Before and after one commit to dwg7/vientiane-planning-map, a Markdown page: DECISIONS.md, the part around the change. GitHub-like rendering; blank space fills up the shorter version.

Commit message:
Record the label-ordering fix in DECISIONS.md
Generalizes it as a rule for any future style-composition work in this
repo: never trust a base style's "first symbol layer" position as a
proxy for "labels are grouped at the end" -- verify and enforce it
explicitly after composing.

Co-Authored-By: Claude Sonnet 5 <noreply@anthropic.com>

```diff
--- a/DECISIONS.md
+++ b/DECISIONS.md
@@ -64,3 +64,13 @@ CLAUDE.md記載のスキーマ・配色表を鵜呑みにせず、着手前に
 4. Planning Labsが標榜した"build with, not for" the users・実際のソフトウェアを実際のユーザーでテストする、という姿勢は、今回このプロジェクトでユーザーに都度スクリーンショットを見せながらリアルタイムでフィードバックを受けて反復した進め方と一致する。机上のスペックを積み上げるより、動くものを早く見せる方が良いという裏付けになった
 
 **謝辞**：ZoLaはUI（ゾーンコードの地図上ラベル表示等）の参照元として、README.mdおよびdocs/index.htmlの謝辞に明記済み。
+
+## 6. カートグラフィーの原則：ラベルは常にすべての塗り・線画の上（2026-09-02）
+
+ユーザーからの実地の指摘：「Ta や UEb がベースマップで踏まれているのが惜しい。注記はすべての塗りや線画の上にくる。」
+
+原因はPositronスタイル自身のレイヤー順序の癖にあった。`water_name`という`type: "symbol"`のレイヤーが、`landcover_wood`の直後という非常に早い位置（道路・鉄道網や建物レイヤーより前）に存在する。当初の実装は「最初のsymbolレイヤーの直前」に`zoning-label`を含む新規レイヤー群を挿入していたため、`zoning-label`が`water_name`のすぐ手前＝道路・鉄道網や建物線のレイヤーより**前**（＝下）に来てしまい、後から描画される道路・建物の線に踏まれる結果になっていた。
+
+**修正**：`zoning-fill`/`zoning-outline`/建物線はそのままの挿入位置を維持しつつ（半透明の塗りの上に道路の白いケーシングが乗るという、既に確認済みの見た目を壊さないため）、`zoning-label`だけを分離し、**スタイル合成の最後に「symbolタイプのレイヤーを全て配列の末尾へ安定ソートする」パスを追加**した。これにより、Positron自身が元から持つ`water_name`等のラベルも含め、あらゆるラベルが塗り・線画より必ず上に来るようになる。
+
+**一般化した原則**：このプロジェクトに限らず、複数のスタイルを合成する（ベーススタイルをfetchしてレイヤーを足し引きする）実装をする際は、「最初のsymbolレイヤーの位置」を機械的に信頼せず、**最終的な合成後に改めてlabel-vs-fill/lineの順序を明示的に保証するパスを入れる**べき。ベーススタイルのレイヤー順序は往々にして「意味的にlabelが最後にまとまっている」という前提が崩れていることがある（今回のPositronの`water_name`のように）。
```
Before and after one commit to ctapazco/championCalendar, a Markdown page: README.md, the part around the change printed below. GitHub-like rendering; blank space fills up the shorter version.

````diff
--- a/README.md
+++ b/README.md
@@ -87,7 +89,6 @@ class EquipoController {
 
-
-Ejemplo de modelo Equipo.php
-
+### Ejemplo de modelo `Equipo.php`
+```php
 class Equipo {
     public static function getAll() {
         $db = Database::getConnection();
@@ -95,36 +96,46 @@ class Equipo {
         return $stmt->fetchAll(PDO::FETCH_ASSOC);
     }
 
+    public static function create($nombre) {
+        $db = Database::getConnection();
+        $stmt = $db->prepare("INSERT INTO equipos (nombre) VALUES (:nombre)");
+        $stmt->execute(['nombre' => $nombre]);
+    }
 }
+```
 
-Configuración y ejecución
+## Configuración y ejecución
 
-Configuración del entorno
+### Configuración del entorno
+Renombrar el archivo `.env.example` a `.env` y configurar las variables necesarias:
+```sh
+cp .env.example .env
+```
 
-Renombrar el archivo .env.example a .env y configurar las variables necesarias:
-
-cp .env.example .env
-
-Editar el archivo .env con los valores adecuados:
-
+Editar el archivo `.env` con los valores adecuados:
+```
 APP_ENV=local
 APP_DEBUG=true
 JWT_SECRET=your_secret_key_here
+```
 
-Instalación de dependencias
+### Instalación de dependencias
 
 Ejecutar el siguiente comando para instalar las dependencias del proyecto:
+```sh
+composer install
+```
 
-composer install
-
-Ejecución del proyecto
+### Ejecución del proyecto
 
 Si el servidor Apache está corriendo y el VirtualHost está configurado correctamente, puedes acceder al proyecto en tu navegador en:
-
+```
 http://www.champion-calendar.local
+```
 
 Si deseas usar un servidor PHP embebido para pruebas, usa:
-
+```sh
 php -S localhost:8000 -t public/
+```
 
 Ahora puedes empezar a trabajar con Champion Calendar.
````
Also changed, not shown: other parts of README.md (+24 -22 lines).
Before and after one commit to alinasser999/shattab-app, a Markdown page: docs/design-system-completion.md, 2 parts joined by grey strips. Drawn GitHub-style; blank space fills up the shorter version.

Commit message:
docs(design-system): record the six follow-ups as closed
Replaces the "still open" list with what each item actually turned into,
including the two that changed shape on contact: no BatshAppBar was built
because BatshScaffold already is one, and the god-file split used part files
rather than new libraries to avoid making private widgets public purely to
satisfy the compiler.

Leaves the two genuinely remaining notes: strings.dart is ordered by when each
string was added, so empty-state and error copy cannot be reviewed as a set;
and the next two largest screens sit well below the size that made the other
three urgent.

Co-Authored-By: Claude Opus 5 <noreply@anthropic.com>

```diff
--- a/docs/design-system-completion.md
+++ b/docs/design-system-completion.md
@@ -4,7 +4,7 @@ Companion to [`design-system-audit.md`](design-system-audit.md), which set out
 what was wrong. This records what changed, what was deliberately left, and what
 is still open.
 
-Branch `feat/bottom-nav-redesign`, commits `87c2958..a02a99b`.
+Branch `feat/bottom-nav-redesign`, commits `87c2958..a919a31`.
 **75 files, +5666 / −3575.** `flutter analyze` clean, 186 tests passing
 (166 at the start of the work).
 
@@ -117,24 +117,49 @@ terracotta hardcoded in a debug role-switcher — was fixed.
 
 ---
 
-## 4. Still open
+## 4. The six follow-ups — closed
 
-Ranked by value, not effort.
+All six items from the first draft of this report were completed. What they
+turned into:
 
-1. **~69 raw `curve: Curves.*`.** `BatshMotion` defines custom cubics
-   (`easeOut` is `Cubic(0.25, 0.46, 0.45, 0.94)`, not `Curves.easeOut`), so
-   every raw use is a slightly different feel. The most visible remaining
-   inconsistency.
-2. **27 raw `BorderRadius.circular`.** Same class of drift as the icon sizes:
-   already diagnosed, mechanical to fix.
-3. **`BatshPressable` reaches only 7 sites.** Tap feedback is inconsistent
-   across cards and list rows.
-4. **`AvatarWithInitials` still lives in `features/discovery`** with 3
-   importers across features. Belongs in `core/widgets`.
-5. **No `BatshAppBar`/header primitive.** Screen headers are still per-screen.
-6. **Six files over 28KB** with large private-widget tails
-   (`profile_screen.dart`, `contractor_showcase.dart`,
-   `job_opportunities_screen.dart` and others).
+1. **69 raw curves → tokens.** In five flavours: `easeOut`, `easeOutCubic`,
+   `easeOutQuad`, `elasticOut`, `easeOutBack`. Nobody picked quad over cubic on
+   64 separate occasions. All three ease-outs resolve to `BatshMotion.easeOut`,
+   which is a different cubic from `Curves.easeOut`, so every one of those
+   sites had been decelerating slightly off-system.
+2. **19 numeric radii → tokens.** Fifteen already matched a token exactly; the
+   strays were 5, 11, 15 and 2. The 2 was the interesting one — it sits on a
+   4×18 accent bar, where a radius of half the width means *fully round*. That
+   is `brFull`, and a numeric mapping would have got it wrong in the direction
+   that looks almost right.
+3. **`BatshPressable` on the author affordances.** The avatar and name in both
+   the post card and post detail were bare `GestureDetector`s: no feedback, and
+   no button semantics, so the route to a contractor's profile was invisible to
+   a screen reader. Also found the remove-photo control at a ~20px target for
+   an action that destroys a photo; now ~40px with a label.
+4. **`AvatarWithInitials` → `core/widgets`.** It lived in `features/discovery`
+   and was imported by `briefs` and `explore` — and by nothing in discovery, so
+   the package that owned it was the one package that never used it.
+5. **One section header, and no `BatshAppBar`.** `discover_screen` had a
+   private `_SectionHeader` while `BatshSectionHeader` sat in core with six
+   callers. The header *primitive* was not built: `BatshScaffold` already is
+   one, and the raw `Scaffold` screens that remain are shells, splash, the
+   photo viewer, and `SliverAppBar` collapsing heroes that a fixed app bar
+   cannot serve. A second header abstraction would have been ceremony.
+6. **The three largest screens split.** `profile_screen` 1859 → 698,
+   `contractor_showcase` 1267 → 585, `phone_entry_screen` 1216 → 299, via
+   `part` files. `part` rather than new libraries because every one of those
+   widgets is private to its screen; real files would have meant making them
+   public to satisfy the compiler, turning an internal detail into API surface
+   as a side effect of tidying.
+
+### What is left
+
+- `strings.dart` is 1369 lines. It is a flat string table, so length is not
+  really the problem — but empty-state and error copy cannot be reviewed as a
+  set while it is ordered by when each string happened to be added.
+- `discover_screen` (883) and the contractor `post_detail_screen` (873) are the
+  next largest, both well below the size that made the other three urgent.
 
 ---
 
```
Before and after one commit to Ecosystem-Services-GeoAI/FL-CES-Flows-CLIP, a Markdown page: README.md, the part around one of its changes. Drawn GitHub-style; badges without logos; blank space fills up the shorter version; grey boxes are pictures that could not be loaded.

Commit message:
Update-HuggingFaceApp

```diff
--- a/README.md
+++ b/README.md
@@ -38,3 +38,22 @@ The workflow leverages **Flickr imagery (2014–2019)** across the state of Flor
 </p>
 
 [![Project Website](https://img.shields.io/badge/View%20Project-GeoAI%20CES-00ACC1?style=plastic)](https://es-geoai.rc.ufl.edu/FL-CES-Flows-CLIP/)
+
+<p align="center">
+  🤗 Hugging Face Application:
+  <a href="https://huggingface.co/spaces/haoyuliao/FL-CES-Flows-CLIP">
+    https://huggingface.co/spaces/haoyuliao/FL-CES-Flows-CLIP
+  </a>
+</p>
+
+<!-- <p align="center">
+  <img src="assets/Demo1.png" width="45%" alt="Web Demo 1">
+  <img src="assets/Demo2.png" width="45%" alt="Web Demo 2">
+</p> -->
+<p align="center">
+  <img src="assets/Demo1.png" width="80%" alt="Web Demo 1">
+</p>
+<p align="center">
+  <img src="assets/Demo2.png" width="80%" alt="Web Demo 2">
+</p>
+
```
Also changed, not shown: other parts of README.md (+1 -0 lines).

################

▶ **Requirement**: Find the lines above that contain the word "Markdown" and collect them.

▶ **Problem solution**:
Before and after one commit to dwg7/vientiane-planning-map, a Markdown page: DECISIONS.md, the part around the change. GitHub-like rendering; blank space fills up the shorter version.
Before and after one commit to ctapazco/championCalendar, a Markdown page: README.md, the part around the change printed below. GitHub-like rendering; blank space fills up the shorter version.
Before and after one commit to alinasser999/shattab-app, a Markdown page: docs/design-system-completion.md, 2 parts joined by grey strips. Drawn GitHub-style; blank space fills up the shorter version.
Before and after one commit to Ecosystem-Services-GeoAI/FL-CES-Flows-CLIP, a Markdown page: README.md, the part around one of its changes. Drawn GitHub-style; badges without logos; blank space fills up the shorter version; grey boxes are pictures that could not be loaded.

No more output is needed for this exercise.